People looking to eat aren’t all to judgmental. Who cares if there isn’t a tablecloth? Or that the napkins are paper instead of the finest Egyptian cotton?
A table, chairs and interesting stuff on the walls is all most people need. Head to eBay for some used decorations and allposters.com for fake, yet elegant looking paintings.
Rule #6: Wait Staff Personality
No matter what else, the wait staff has to be memorable. Not ass-kissing nice. Memorable.
Creating a crew of fun-to-be-around workers is what will get folks coming back and guaranteeing positive recommendations to friends.
Besides the food, most people dining out are doing so for an experience. If they just wanted good food and a boring time, they would have ordered delivery.
Rule #7: Location and/or Parking
City locations must be near high foot traffic areas. Suburban and rural restaurants must have ample parking.
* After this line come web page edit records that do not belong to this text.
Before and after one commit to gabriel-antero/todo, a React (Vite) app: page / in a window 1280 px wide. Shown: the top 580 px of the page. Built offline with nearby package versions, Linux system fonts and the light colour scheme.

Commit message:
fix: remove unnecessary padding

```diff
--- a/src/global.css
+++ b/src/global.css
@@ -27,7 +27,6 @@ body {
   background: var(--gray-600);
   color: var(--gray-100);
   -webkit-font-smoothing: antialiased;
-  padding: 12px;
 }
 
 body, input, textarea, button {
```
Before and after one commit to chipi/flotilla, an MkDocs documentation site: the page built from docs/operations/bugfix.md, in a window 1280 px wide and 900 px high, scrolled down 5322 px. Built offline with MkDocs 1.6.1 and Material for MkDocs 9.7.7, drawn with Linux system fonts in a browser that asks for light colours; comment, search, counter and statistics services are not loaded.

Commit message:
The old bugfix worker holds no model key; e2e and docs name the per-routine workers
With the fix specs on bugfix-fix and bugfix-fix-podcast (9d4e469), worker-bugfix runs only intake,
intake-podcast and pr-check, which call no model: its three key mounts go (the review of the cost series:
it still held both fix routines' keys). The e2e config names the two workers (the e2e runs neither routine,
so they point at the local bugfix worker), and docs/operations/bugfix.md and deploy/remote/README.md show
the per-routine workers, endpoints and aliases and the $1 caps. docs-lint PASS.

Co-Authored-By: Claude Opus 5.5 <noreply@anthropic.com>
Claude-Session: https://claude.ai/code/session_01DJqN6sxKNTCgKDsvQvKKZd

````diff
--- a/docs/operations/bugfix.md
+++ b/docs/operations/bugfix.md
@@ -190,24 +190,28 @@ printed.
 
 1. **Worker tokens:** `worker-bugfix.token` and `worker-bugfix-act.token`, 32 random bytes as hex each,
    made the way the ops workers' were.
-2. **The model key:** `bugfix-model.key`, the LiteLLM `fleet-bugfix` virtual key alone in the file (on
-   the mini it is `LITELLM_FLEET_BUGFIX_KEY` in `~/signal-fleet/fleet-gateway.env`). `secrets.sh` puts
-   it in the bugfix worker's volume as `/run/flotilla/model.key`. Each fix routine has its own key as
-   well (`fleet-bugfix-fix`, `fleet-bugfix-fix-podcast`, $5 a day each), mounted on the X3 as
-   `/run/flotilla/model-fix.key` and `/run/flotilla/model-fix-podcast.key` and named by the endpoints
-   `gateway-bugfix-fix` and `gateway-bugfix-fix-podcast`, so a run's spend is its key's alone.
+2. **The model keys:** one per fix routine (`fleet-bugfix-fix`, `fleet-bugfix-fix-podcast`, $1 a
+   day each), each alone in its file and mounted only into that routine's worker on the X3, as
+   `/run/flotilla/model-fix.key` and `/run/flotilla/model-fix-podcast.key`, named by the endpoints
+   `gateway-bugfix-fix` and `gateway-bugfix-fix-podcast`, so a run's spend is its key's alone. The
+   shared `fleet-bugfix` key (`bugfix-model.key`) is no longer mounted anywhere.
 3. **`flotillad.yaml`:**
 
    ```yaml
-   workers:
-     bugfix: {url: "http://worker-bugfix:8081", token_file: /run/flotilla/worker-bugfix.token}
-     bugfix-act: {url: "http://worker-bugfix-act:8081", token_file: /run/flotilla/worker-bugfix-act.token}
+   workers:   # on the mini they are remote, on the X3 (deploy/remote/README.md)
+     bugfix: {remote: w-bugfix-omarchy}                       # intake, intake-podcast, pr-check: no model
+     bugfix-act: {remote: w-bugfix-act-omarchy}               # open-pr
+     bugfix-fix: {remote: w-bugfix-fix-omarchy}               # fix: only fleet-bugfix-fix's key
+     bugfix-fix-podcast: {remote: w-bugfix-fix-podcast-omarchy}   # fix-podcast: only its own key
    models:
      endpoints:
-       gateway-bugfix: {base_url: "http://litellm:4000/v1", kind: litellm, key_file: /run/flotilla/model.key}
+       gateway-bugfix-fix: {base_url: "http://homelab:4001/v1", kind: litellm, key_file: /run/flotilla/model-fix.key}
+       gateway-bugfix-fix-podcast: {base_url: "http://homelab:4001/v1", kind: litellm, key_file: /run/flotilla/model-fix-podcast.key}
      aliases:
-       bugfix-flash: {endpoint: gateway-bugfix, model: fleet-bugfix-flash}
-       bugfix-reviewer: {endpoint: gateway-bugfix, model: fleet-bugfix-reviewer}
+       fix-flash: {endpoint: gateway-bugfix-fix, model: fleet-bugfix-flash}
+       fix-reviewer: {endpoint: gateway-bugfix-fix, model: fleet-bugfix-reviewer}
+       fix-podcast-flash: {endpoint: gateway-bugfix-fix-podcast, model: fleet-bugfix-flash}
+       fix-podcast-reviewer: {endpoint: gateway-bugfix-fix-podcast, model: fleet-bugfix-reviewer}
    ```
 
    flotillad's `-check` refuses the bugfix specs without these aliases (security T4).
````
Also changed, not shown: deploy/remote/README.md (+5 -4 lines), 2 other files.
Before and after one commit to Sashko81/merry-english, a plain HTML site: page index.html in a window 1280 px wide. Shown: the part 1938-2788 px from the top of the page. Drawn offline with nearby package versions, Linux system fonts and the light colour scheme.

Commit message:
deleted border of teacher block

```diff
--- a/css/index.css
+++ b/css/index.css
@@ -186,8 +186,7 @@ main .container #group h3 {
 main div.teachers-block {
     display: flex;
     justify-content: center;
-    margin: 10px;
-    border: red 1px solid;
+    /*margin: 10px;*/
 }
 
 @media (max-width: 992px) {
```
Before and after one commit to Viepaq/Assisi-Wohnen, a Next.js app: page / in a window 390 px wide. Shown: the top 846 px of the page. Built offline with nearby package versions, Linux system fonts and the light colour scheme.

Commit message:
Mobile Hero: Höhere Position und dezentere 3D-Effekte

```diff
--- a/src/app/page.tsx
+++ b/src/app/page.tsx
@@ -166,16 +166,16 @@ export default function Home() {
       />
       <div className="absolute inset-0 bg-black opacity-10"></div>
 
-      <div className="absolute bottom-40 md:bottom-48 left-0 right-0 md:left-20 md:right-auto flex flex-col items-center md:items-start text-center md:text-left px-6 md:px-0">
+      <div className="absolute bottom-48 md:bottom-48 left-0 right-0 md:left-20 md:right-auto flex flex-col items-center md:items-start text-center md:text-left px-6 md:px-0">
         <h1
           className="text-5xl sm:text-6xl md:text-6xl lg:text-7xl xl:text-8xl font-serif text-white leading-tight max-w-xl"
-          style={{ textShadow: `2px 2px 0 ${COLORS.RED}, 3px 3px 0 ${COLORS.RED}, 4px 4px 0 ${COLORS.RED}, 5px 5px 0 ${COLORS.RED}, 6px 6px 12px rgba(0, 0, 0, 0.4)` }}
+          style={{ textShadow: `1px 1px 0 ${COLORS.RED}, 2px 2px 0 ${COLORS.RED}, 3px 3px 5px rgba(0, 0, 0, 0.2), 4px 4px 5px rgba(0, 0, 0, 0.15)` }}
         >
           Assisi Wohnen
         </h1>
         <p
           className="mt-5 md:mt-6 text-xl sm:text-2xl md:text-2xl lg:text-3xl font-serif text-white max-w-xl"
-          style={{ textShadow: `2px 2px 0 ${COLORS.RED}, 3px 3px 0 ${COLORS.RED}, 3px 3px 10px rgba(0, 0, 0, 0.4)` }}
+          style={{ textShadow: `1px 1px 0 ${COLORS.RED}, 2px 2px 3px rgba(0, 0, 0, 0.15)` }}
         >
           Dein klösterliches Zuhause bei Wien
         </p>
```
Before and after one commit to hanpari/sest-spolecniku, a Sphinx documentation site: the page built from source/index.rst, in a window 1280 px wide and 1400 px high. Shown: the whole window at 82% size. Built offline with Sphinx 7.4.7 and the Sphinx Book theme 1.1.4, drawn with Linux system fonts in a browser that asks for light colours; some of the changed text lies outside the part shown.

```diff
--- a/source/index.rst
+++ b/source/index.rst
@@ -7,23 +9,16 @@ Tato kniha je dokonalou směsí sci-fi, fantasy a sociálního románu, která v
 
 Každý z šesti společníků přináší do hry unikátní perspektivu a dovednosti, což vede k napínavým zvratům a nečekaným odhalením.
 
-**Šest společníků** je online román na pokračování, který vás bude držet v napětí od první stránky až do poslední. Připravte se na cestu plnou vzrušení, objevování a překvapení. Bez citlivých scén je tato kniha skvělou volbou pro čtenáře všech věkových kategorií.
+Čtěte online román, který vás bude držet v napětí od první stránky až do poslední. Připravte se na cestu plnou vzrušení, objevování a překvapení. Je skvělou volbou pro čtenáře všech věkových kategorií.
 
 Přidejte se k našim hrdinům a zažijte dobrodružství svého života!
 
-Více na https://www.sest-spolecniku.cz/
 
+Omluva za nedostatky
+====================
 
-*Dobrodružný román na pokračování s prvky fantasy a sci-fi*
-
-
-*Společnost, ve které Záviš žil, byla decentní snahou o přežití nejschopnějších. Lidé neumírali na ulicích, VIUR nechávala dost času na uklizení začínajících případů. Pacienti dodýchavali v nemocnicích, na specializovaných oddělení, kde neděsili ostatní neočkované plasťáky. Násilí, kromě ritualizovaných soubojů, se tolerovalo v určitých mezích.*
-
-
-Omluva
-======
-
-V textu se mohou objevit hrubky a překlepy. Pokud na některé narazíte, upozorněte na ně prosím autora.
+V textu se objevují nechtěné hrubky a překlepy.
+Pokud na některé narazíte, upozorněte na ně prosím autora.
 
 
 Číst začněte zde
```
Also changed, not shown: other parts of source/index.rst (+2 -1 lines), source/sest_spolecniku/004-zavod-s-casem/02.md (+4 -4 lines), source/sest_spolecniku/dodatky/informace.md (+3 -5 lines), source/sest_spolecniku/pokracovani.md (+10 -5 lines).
Enough said.
Rule #8: Memorabilia
Besides the huge profit margins, memorabilia is a great way to increase your chances of success. Hundreds or thousands of people occasionally wearing your branded shirts and drinking out of logo’d glasses is amazingly effective marketing. Especially considering the fan paid you for the privilege of advertising your restaurant.
However, you must make sure the stuff is cool and unique. No one will wear an out-of-style t-shirt or buy a shot glass with a crappy sticker on it.
Rule #9: Social Media Presence
It once was the future of marketing. Now, it’s just marketing.
Get your brand active on Twitter & Facebook. Create specials on Foursquare. Post fun pictures and content to your blog. Do whatever it takes to create a loyal online community.
Rule #10: Sweat the Small Stuff, eg. Napkins
How many times have you been at a restaurant and had to ask for more napkins? Unless I’m the only one who can’t eat a salad, bread, main course and dessert without demolishing a single napkin, people need more than one napkin.
Having customers track down a worker to ask for things that should be readily available is the easiest way to annoy a patron.
From a guest’s perspective, think the entire dining process through. Are there any speed bumps along the way? I bet simple solutions can be found for every hurdle.
Bonus – Rule #11: Create Motive for Free Press
Adam Richman of Man vs. Food fame would agree with me on this one. Eating contests, ginormous meals and other clever marketing tactics can be an easy way to gain free press and coverage.
I’ve always wanted to own a bar/restaurant. But cannot foresee me doing so anytime soon. So the above ten rules are my secrets for how I’d create a successful restaurant.
Not a restaurant owner? Forward this post to your favorite eating-place. I’d imagine they will enjoy reading this.